When it comes to the approach to web application design and architecture, Spine is very opinionated. The architecture works to complement patterns like CommonJS modules, and decoupled components, which help with both code quality as well as maintainability.
Spine is also pretty small, with the core library having about 600 lines of CoffeeScript. Being so simple and lightweight is fundamental to Spine, and the only dependency it has is zepto or jquery.
- Simplicity – Spine offers maximum possible viable product. This means it never dictates your views, CSS, or HTM. It is not a massive framework that has dozens of different widgets. The goal is to just get out of the way to allow you to let go and do what it is that you do best, like building great web applications.
Why Should You Think About Using Spine?
- Real world environment built in
- Controller implementation that is lightweight, originally based upon Backbone’s API
- ORM and full model layer
- HTML5 and Ajax local storage adapters
- Asynchronous server communication
- Works for all major browsers like Safari, Firefox, Chrome and IE >= 9
- Lightweight and simple
- Approachable source code
- Minimal dependencies
- Wonderful documentation
But, you should never take our word for it, just look at the source of example applications and you can decide for yourself.
- Spine – You will find the main library has the core classes like Controller and Model
- Extension Modules – Routing, two way binding, model relationship management and more
- Spine Mobile – This is the mobile extension, allowing you to easily build your PhoneGap and mobile applications that are currently searching for a maintainer

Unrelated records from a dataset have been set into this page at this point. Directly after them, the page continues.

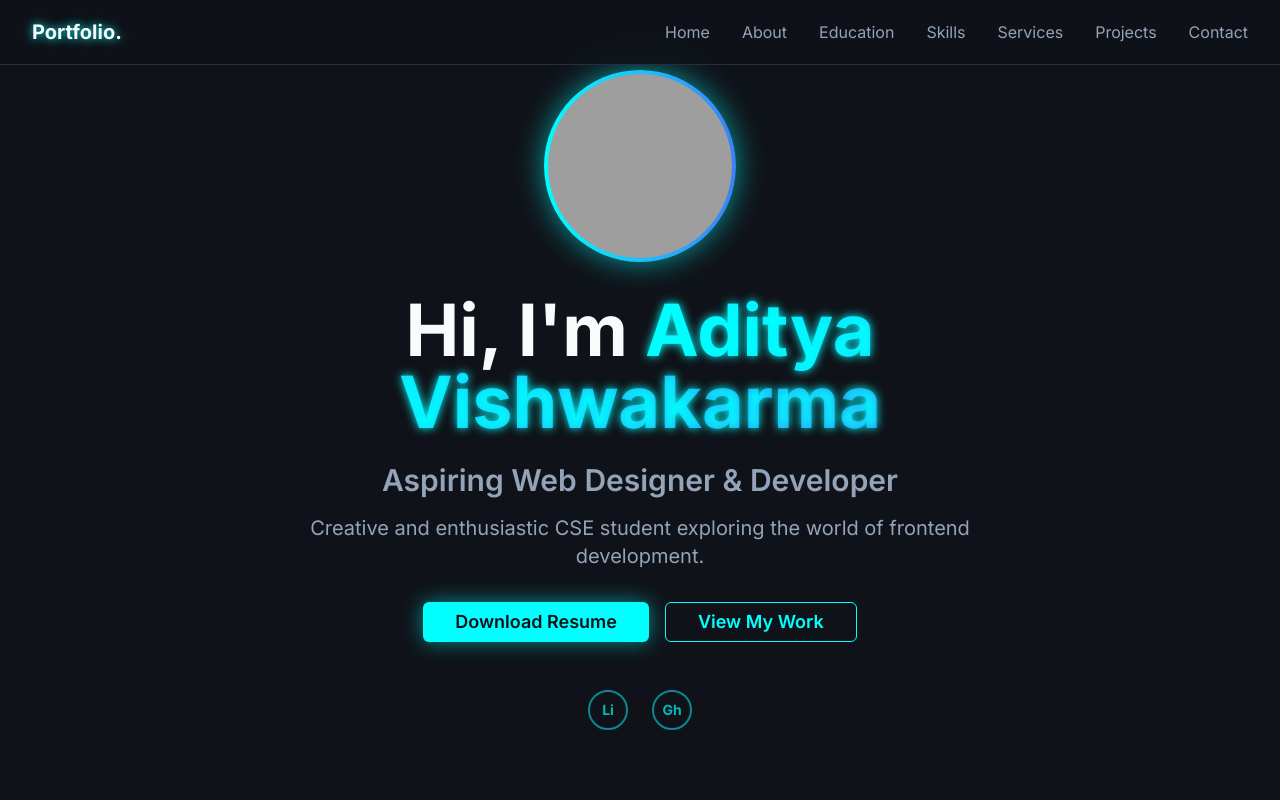
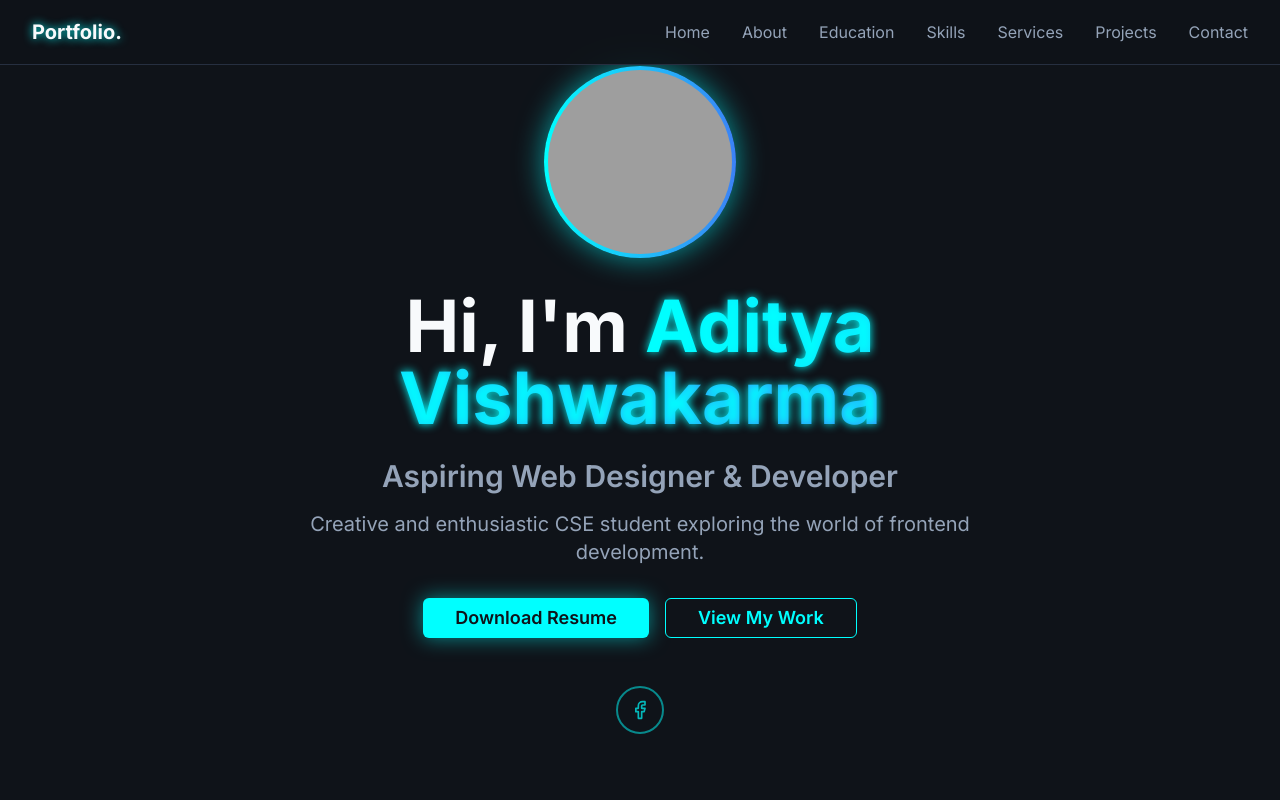
Before and after one commit to adityavis007/adityavis007-portoflio, a React (Vite) app: page / in a window 1280 px wide. Shown: the top 800 px of the page. Built offline with nearby package versions, Linux system fonts and the light colour scheme; grey boxes are pictures that could not be loaded.

Commit message:
Refactor: Update social media links
Update the social media links to the provided Facebook link.

```diff
--- a/src/components/Footer.tsx
+++ b/src/components/Footer.tsx
@@ -1,3 +1,5 @@
+
+import { Facebook } from 'lucide-react';
 
 const Footer = () => {
   return (
@@ -11,12 +13,14 @@ const Footer = () => {
             Aspiring Web Designer & Developer
           </p>
           <div className="flex justify-center space-x-6 mb-6">
-            <div className="w-10 h-10 rounded-full border-2 border-primary/50 flex items-center justify-center text-primary/70 hover:border-primary hover:text-primary transition-colors cursor-pointer">
-              <span className="text-sm font-bold">Li</span>
-            </div>
-            <div className="w-10 h-10 rounded-full border-2 border-primary/50 flex items-center justify-center text-primary/70 hover:border-primary hover:text-primary transition-colors cursor-pointer">
-              <span className="text-sm font-bold">Gh</span>
-            </div>
+            <a
+              href="https://www.facebook.com/aditya.vishakarma.5"
+              target="_blank"
+              rel="noopener noreferrer"
+              className="w-10 h-10 rounded-full border-2 border-primary/50 flex items-center justify-center text-primary/70 hover:border-primary hover:text-primary transition-colors cursor-pointer"
+            >
+              <Facebook size={18} />
+            </a>
           </div>
           <div className="border-t border-border pt-6">
             <p className="text-muted-foreground text-sm">
--- a/src/components/Hero.tsx
+++ b/src/components/Hero.tsx
@@ -1,5 +1,6 @@
 
 import { Button } from '@/components/ui/button';
+import { Facebook } from 'lucide-react';
 
 const Hero = () => {
   return (
@@ -50,14 +51,16 @@ const Hero = () => {
             </Button>
           </div>
 
-          {/* Social Placeholders */}
+          {/* Social Links */}
           <div className="mt-12 flex justify-center space-x-6">
-            <div className="w-10 h-10 rounded-full border-2 border-primary/50 flex items-center justify-center text-primary/70 hover:border-primary hover:text-primary transition-colors cursor-pointer">
-              <span className="text-sm font-bold">Li</span>
-            </div>
-            <div className="w-10 h-10 rounded-full border-2 border-primary/50 flex items-center justify-center text-primary/70 hover:border-primary hover:text-primary transition-colors cursor-pointer">
-              <span className="text-sm font-bold">Gh</span>
-            </div>
+            <a
+              href="https://www.facebook.com/aditya.vishakarma.5"
+              target="_blank"
+              rel="noopener noreferrer"
+              className="w-12 h-12 rounded-full border-2 border-primary/50 flex items-center justify-center text-primary/70 hover:border-primary hover:text-primary transition-colors cursor-pointer"
+            >
+              <Facebook size={20} />
+            </a>
           </div>
         </div>
       </div>
```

- Spine.app – This is an easy way for you to generate spine applications
- Hem – This is Spine’s optional dependency manager/development server
CoffeScript may not be for everyone and there is no doubt that some people will turn off the framework. However, if there are any issues with the language, you can give it a chance and check it out. It is important to know what you are missing, as CoffeeScript has a whole lot to offer.
See the Little Book for CoffeeScript if you want more information on the language.
Spine is fairly straightforward. The library is small and you will find API minimal. The concepts can be a bit tricky at first, as dealing with everything client side can all be a bit of a learning curve. For this very reason, the docs will read more like a guide than raw API documentation. Once you are familiar with the library, pure API documentation is also available.
For anyone new to Spine, check out these guides:
You can then experiment with getting started and learning more about generating apps and using HEM.
Download it here -> http://oreilly.com/catalog/0636920018421